■ **Exercise directions**: Pictures do not belong in the copy. Return all of the entries exactly.

■ **Exercise data**:
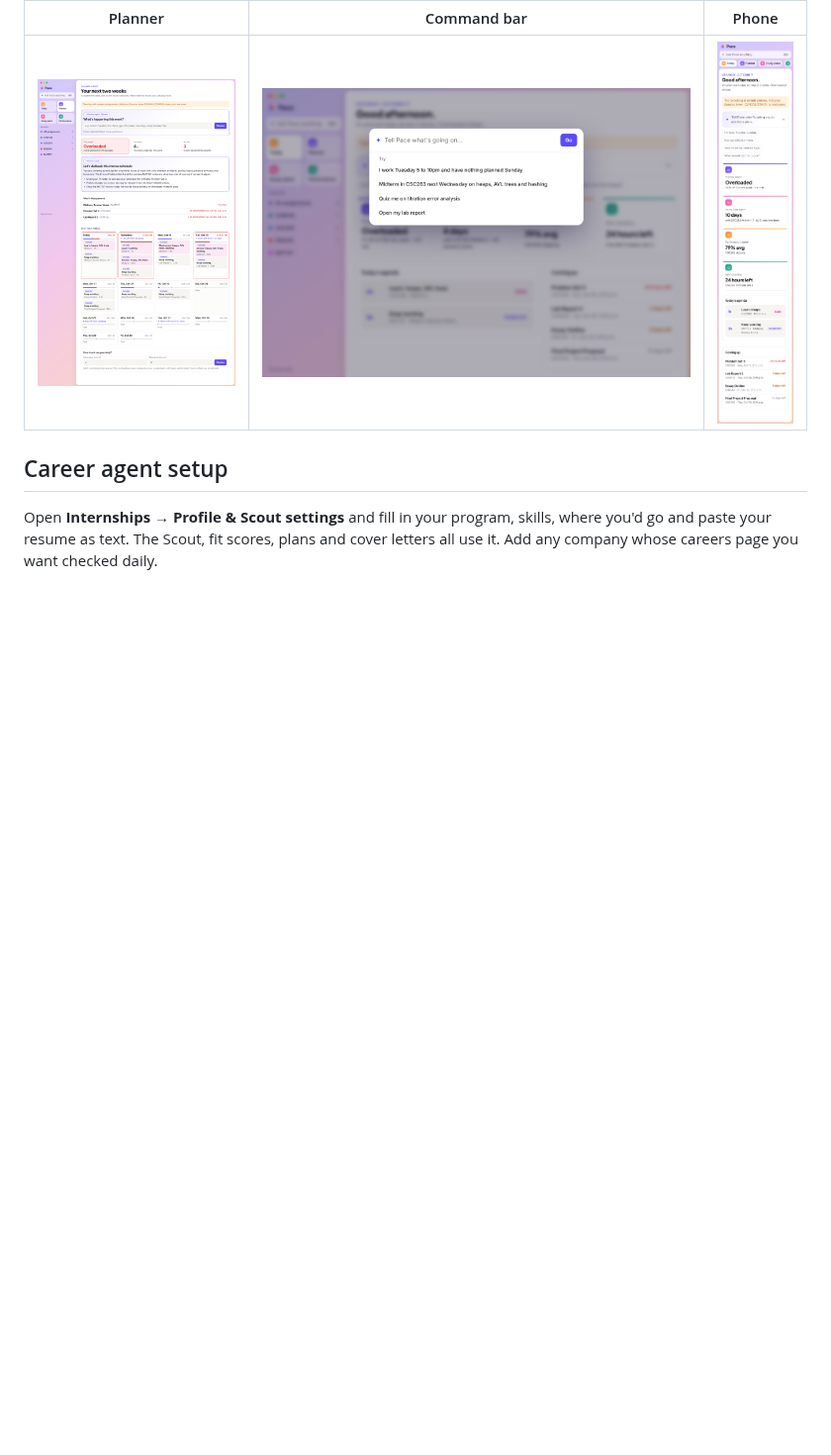
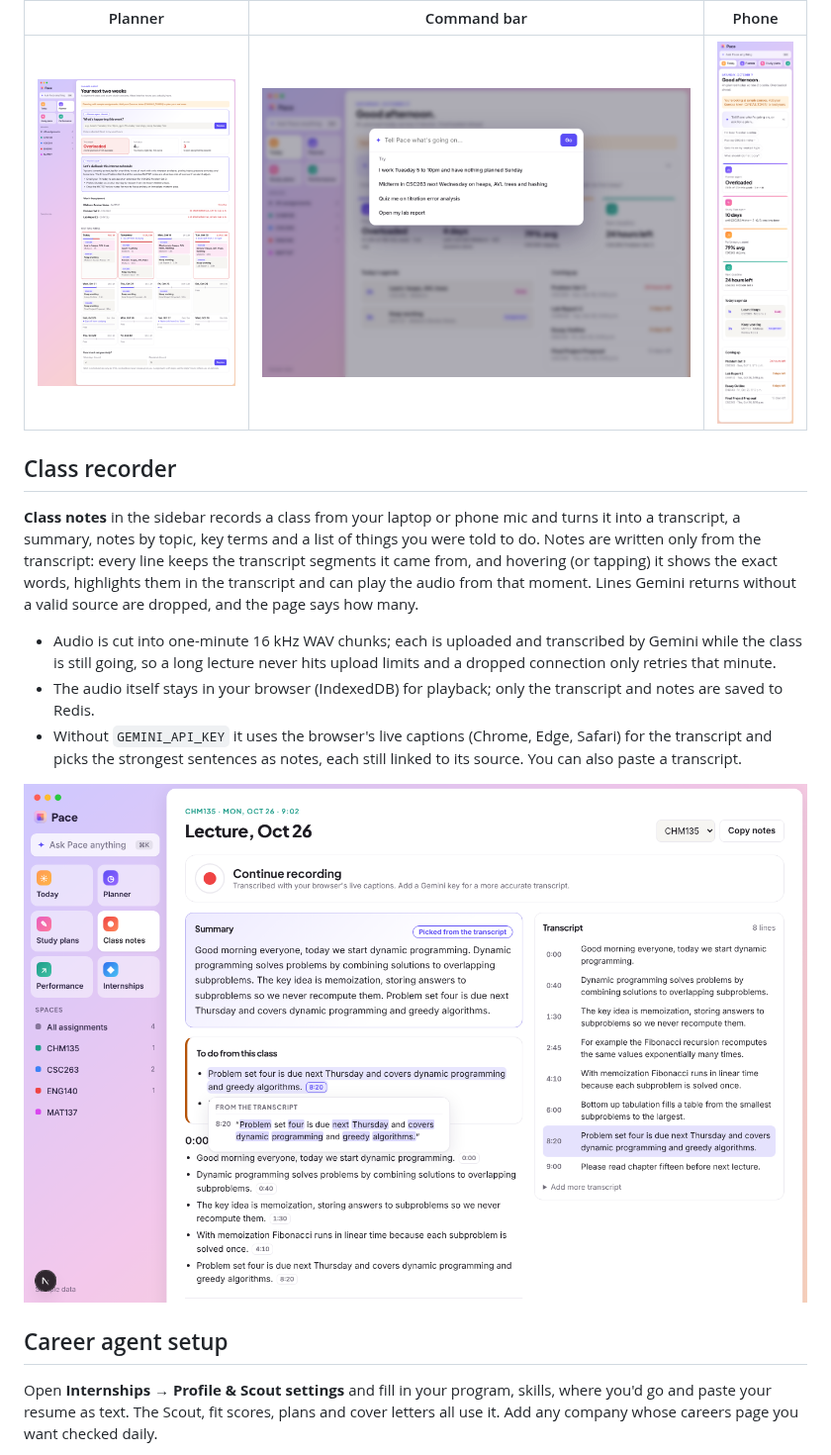
Before and after one commit to ChernetAsmamaw/assignment-tracker, a Markdown page: README.md, the part around the change. Shown at 99% size. Drawn GitHub-style; pictures changed too: docs/class-notes.png (added); blank space fills up the shorter version.

```diff
--- a/README.md
+++ b/README.md
@@ -27,6 +27,16 @@ Every agent has a rule-based fallback, so the app works without a key and never
 | Planner | Command bar | Phone |
 | --- | --- | --- |
 | ![Planner](docs/planner.png) | ![Command bar](docs/command-bar.png) | ![Mobile](docs/mobile.png) |
+
+## Class recorder
+
+**Class notes** in the sidebar records a class from your laptop or phone mic and turns it into a transcript, a summary, notes by topic, key terms and a list of things you were told to do. Notes are written only from the transcript: every line keeps the transcript segments it came from, and hovering (or tapping) it shows the exact words, highlights them in the transcript and can play the audio from that moment. Lines Gemini returns without a valid source are dropped, and the page says how many.
+
+- Audio is cut into one-minute 16 kHz WAV chunks; each is uploaded and transcribed by Gemini while the class is still going, so a long lecture never hits upload limits and a dropped connection only retries that minute.
+- The audio itself stays in your browser (IndexedDB) for playback; only the transcript and notes are saved to Redis.
+- Without `GEMINI_API_KEY` it uses the browser's live captions (Chrome, Edge, Safari) for the transcript and picks the strongest sentences as notes, each still linked to its source. You can also paste a transcript.
+
+![Class notes](docs/class-notes.png)
 
 ## Career agent setup
 
```
Also changed, not shown: 14 other files.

■ **Final answer**:
Before and after one commit to ChernetAsmamaw/assignment-tracker, a Markdown page: README.md, the part around the change. Shown at 99% size. Drawn GitHub-style; pictures changed too: docs/class-notes.png (added); blank space fills up the shorter version.

```diff
--- a/README.md
+++ b/README.md
@@ -27,6 +27,16 @@ Every agent has a rule-based fallback, so the app works without a key and never
 | Planner | Command bar | Phone |
 | --- | --- | --- |
 | ![Planner](docs/planner.png) | ![Command bar](docs/command-bar.png) | ![Mobile](docs/mobile.png) |
+
+## Class recorder
+
+**Class notes** in the sidebar records a class from your laptop or phone mic and turns it into a transcript, a summary, notes by topic, key terms and a list of things you were told to do. Notes are written only from the transcript: every line keeps the transcript segments it came from, and hovering (or tapping) it shows the exact words, highlights them in the transcript and can play the audio from that moment. Lines Gemini returns without a valid source are dropped, and the page says how many.
+
+- Audio is cut into one-minute 16 kHz WAV chunks; each is uploaded and transcribed by Gemini while the class is still going, so a long lecture never hits upload limits and a dropped connection only retries that minute.
+- The audio itself stays in your browser (IndexedDB) for playback; only the transcript and notes are saved to Redis.
+- Without `GEMINI_API_KEY` it uses the browser's live captions (Chrome, Edge, Safari) for the transcript and picks the strongest sentences as notes, each still linked to its source. You can also paste a transcript.
+
+![Class notes](docs/class-notes.png)
 
 ## Career agent setup
 
```
Also changed, not shown: 14 other files.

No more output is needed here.